Portugal’s embassies worldwide received 263,502 Schengen uniform visa applications in 2017, according to a report by SchengenVisaInfo.com.

Angolans were the largest group of applicants at Portugal’s embassies, submitting 92,815 uniform visa applications, more than any other nationality in 2017.

Though they were listed at the top for the number of visa applications, they also experienced a higher rate of visa denials. Out of the total Angolans applicants, 16,065 of them got rejected.

The country where Schengen consulate is located Uniform visa applications Issued uniform visas (including MEV visas) Share of MEV visas Issued LTV visas Not issued uniform visas
Angola 92,815 76,671 63.5% 79 16,065
Russia 25,342 24,635 69.8% N/A 707
China 17,904 17,330 11.5% 18 556
Cape Verde 17,310 12,006 36.5% 1 5,303
China 11,224 10,511 42.6% 5 708

A portion of 8.3% of uniform visa applications at Portuguese embassies were denied a visa. In absolute numbers, 39,141 applicants were rejected at these consulates.

Portuguese embassies in Africa rejected a huge amount of visa applications in 2017. For example, though Angolans submitted most applications (92,815) a number of 16,065 of them got rejected.

The rate of visa denials was even higher at other consulates. In Nigeria, 76.2% of the applicants were denied a visa, whereas slightly above half (51.8%) of the applicants at Portuguese embassy in Senegal were rejected.

According to SchengenVisaInfo.com, the reasoning behind this occurrence can be the immigration crisis that the region has experienced in recent years. Probably their stringent Schengen visa restrictions for African applicants are an indication of with their efforts to deter the increased flux of illegal immigration.

Portugal’s StartUP Visa Program

As visas pertaining to foreign entrepreneurs looking to enter Portugal were not specifically included in the above report, Portugal does have a StartUP Visa program aimed at foreign entrepreneurs looking to live in work in the country.

The Portugal StartUp Visa application process went live on March 15, and now over 65 incubators throughout the country are certified to help foreign startups.

The first phase of the StartUp Visa was concluded with the certification of incubators, and the startup application phase of the program is now underway.

The evaluation of the candidate projects will have as criteria the innovative potential of growth, the scalability of the business in the market, and also the prospects of working in Portugal once the program is finished.

The full list of certified Portuguese incubators can be found here.

The Institute to Support Small and Medium-sized Enterprises (IAPMEI) recently released its “StartUp Visa Mini Guide for application submission,” which reads:

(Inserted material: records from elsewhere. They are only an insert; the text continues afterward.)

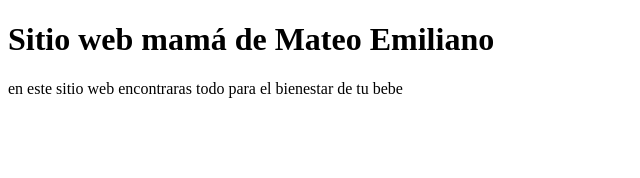
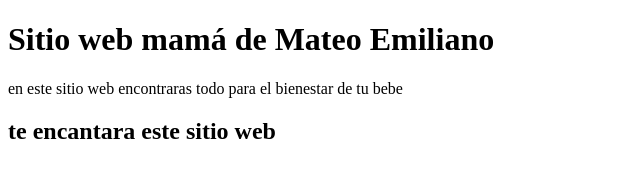
Before and after one commit to MateoEmiliano2401/MateoEmiliano2401.github.io, a plain HTML site: page index.html in a window 1280 px wide. Shown: the whole page, without its empty margins (0-640 px from the left). Drawn offline with Linux system fonts and the light colour scheme.

Commit message:
se suben todos los cambios a la terminal

```diff
--- a/index.html
+++ b/index.html
@@ -9,5 +9,6 @@
 <body>
     <h1>Sitio web mamá de Mateo Emiliano</h1>
     <p>en este sitio web encontraras todo para el bienestar de tu bebe</p>
+    <h2>te encantara este sitio web</h2>
 </body>
 </html>
```
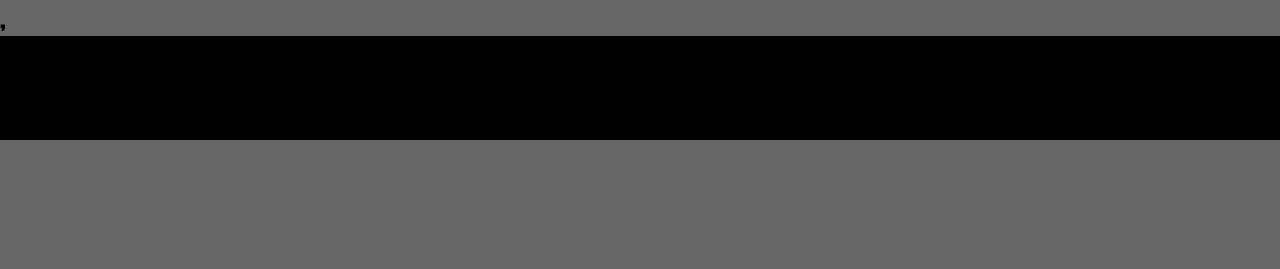
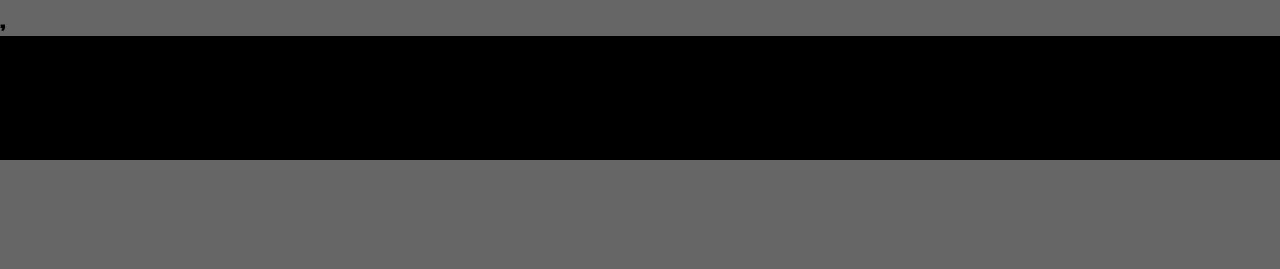
Before and after one commit to Amber-Core/devblog, a plain HTML site: page index.html in a window 1280 px wide. Drawn offline with Linux system fonts and the light colour scheme.

Commit message:
update style.css

```diff
--- a/style.css
+++ b/style.css
@@ -10,7 +10,7 @@ header{
   color:#ffffff;
   justify-content: space-between;
   align-items: center;
-  padding: 10px 10%;
+  padding: 20px 20%;
 }
 nav{
 
```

The entrepreneur should start the process by filling out the identification and description of the project and upload the following documents (for each entrepreneur):

• Letter of motivation with demonstration of interest in developing an entrepreneurial and/or innovative project in Portugal;
• Copy of the passport;
• Official declaration of the country of origin that certifies the settlement of tax and social security debt, when applicable.
• Statement from the bank that proves the existence of own financial means of subsistence corresponding to € 5,146.80,80, and that the possibility of transferring these funds to a bank operating in Portugal;
• Curriculum vitae. The entrepreneur can also attach a project presentation file that can help the incubator do the evaluation.

For more information on how to apply to the Portugal StartUP Visa, please see our full report here.